    To get a glimpse of the jungles that our cities are headed to becoming, I commend Octavia E. Butler’s dystopic novel, _The Parable of the Sower_; written in 1993, it projects ahead to 2025 — a little over a decade from now. Prayer meetings and bible studies are not the curative that can turn the trajectory of urban Black life around. Limits, boundaries, standards, and expectations of accountability might help, though, along with a generous, no-nonsense, consistent application of the word, ‘no.’

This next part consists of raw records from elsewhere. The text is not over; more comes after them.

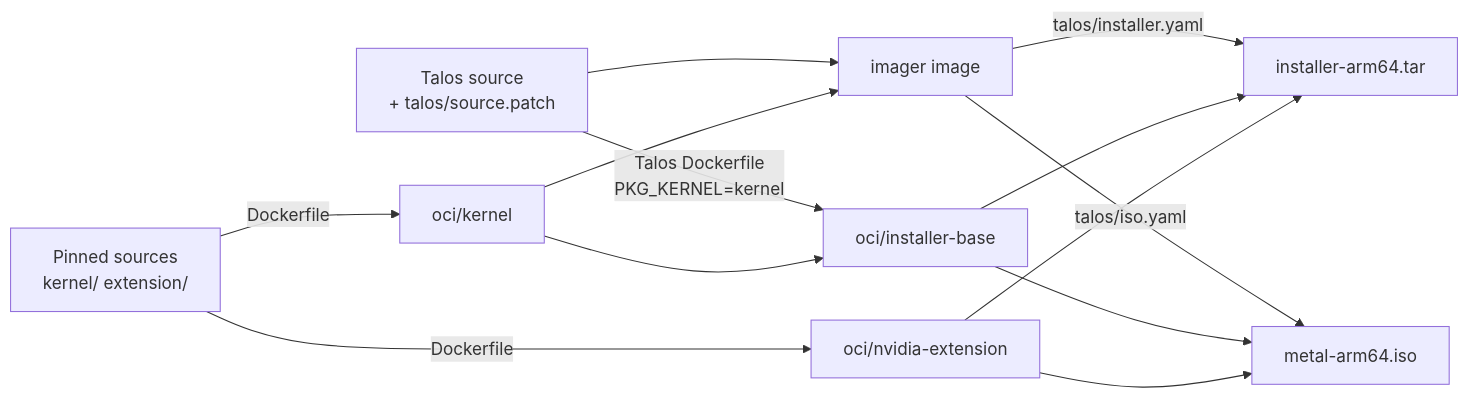
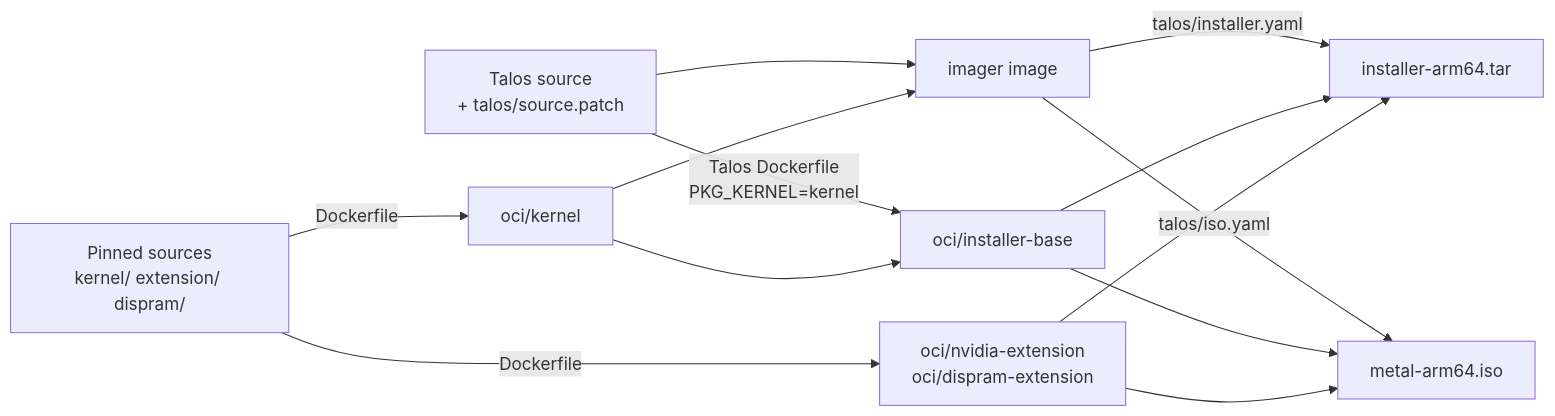
Before and after one commit to kindlingai/talos-dgx-kernel: the diagram in README.md, drawn with Mermaid. The commit also changed other lines of this file and 11 other files, not shown here.

First line of the commit message:
Add dispram extension: lend the GB10 display carveout to CUDA

````diff
--- a/README.md
+++ b/README.md
@@ -60,15 +63,15 @@
 ```mermaid
 flowchart LR
-  src[Pinned sources<br/>kernel/ extension/] -->|Dockerfile| kernel[oci/kernel]
-  src -->|Dockerfile| ext[oci/nvidia-extension]
+  src[Pinned sources<br/>kernel/ extension/ dispram/] -->|Dockerfile| kernel[oci/kernel]
+  src -->|Dockerfile| ext[oci/nvidia-extension<br/>oci/dispram-extension]
   talos[Talos source<br/>+ talos/source.patch] -->|Talos Dockerfile<br/>PKG_KERNEL=kernel| base[oci/installer-base]
   kernel --> base
   talos --> imager[imager image]
   kernel --> imager
   imager -->|talos/installer.yaml| installer[installer-arm64.tar]
   imager -->|talos/iso.yaml| iso[metal-arm64.iso]
   base --> installer
   ext --> installer
   base --> iso
   ext --> iso
 ```
````
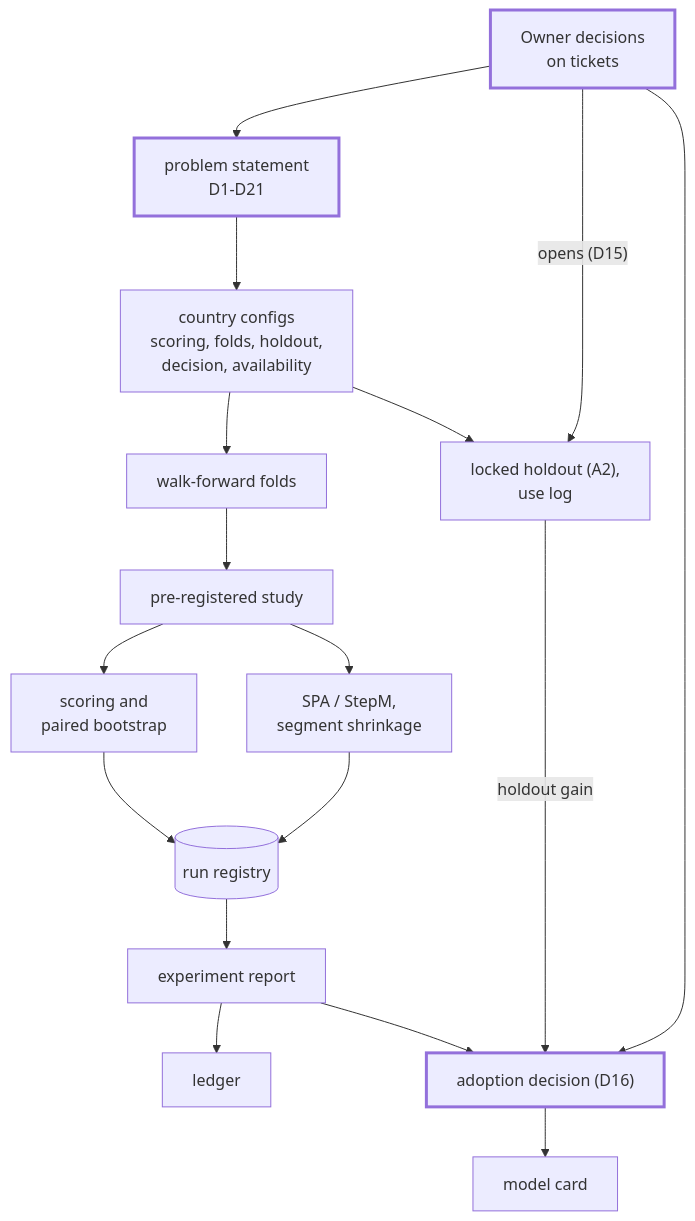
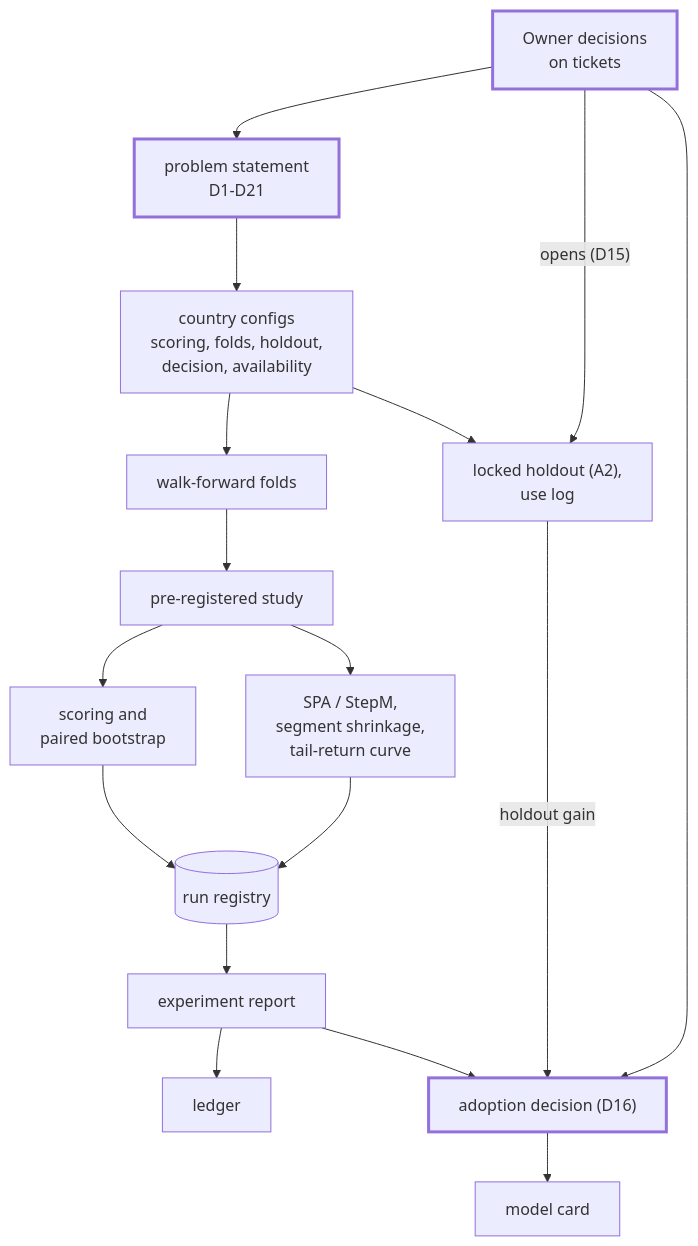
Before and after one commit to rjeskuri/HorseTrackBetting: the sixth of 7 diagrams in docs/architecture.md, drawn with Mermaid. The commit also changed other lines of this file and 3 other files, not shown here.

First line of the commit message:
Add the core/eval tail-return curve by claimed value (#433)

````diff
--- a/docs/architecture.md
+++ b/docs/architecture.md
@@ -296,30 +296,30 @@
 ```mermaid
 flowchart TD
   own["Owner decisions<br>on tickets"]
   ps["problem statement<br>D1-D21"]
   cfg["country configs<br>scoring, folds, holdout,<br>decision, availability"]
   hold["locked holdout (A2),<br>use log"]
   folds["walk-forward folds"]
   study["pre-registered study"]
   score["scoring and<br>paired bootstrap"]
-  snoop["SPA / StepM,<br>segment shrinkage"]
+  snoop["SPA / StepM,<br>segment shrinkage,<br>tail-return curve"]
   reg[("run registry")]
   rep["experiment report"]
   ledger["ledger"]
   adopt["adoption decision (D16)"]
   card["model card"]
   own --> ps --> cfg
   cfg --> folds
   cfg --> hold
   own -->|"opens (D15)"| hold
   folds --> study
   study --> score --> reg
   study --> snoop --> reg
   reg --> rep
   rep --> ledger
   rep --> adopt
   hold -->|"holdout gain"| adopt
   own --> adopt --> card
   classDef owner stroke-width:3px
   class own,ps,adopt owner
 ```
````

  2. I agree…preparation is key! Parents and students must realize that college preparation is a process that begins long before high school. Our students must be exposed to the STEM topics when they’re very small (and open-minded). Many of our students have been distracted by stereotypes of what “smart” means – and they are simply not prepared academically by the time they reach high school.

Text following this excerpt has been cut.